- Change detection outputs
== == ==

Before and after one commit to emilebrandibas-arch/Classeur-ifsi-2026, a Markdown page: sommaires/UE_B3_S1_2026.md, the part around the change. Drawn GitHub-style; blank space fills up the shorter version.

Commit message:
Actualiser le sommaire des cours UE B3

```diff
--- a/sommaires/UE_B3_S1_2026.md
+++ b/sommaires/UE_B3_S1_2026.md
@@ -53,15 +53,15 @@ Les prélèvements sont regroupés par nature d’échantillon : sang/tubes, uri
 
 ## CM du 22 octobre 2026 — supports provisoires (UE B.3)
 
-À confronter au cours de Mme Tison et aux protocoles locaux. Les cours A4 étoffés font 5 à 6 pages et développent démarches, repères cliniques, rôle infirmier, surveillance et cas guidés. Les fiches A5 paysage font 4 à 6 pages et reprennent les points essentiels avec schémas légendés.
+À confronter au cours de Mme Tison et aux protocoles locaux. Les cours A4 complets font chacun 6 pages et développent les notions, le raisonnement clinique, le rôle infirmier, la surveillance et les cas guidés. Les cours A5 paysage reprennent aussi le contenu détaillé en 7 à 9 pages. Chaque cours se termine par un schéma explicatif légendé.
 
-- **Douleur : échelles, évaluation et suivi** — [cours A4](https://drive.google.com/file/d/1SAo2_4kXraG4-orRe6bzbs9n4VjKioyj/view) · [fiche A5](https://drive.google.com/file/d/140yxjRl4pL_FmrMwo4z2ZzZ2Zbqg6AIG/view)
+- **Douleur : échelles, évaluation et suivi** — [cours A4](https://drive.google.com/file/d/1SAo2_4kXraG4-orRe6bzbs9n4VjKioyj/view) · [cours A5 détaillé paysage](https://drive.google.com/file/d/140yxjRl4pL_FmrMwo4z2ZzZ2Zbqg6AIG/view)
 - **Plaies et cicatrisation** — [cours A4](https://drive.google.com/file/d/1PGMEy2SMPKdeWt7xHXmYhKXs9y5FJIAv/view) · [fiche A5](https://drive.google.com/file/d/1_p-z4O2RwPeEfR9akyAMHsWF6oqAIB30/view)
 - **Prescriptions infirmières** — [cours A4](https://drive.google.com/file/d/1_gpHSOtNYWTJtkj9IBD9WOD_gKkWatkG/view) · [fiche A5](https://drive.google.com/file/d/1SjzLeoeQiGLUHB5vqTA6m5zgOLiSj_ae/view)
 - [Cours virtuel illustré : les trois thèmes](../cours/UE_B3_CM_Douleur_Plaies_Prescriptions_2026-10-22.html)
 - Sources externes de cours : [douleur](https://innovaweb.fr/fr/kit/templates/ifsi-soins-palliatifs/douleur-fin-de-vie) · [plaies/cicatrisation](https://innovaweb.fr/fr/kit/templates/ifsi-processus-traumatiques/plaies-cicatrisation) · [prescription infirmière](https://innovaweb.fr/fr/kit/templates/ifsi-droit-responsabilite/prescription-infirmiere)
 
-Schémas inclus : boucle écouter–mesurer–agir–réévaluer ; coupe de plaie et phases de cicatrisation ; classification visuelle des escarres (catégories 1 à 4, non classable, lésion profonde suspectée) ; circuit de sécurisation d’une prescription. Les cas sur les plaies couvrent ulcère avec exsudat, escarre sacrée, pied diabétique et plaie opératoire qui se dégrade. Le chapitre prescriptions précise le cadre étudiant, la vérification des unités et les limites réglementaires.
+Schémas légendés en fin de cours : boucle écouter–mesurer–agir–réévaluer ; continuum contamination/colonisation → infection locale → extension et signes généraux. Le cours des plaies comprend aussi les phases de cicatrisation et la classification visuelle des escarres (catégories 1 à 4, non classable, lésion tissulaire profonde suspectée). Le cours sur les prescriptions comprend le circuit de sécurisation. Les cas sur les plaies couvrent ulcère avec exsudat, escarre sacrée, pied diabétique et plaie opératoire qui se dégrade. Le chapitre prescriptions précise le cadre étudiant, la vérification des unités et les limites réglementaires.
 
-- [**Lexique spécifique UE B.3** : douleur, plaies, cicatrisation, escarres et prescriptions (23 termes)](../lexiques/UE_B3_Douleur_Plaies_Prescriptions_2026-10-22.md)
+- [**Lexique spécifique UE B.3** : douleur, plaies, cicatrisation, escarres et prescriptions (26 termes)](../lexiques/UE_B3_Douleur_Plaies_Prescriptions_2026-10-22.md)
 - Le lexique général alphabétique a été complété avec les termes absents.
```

== == ==

- Your task
All lines above that contain "sommaires" are required in the answer.

- Task answer
Before and after one commit to emilebrandibas-arch/Classeur-ifsi-2026, a Markdown page: sommaires/UE_B3_S1_2026.md, the part around the change. Drawn GitHub-style; blank space fills up the shorter version.
--- a/sommaires/UE_B3_S1_2026.md
+++ b/sommaires/UE_B3_S1_2026.md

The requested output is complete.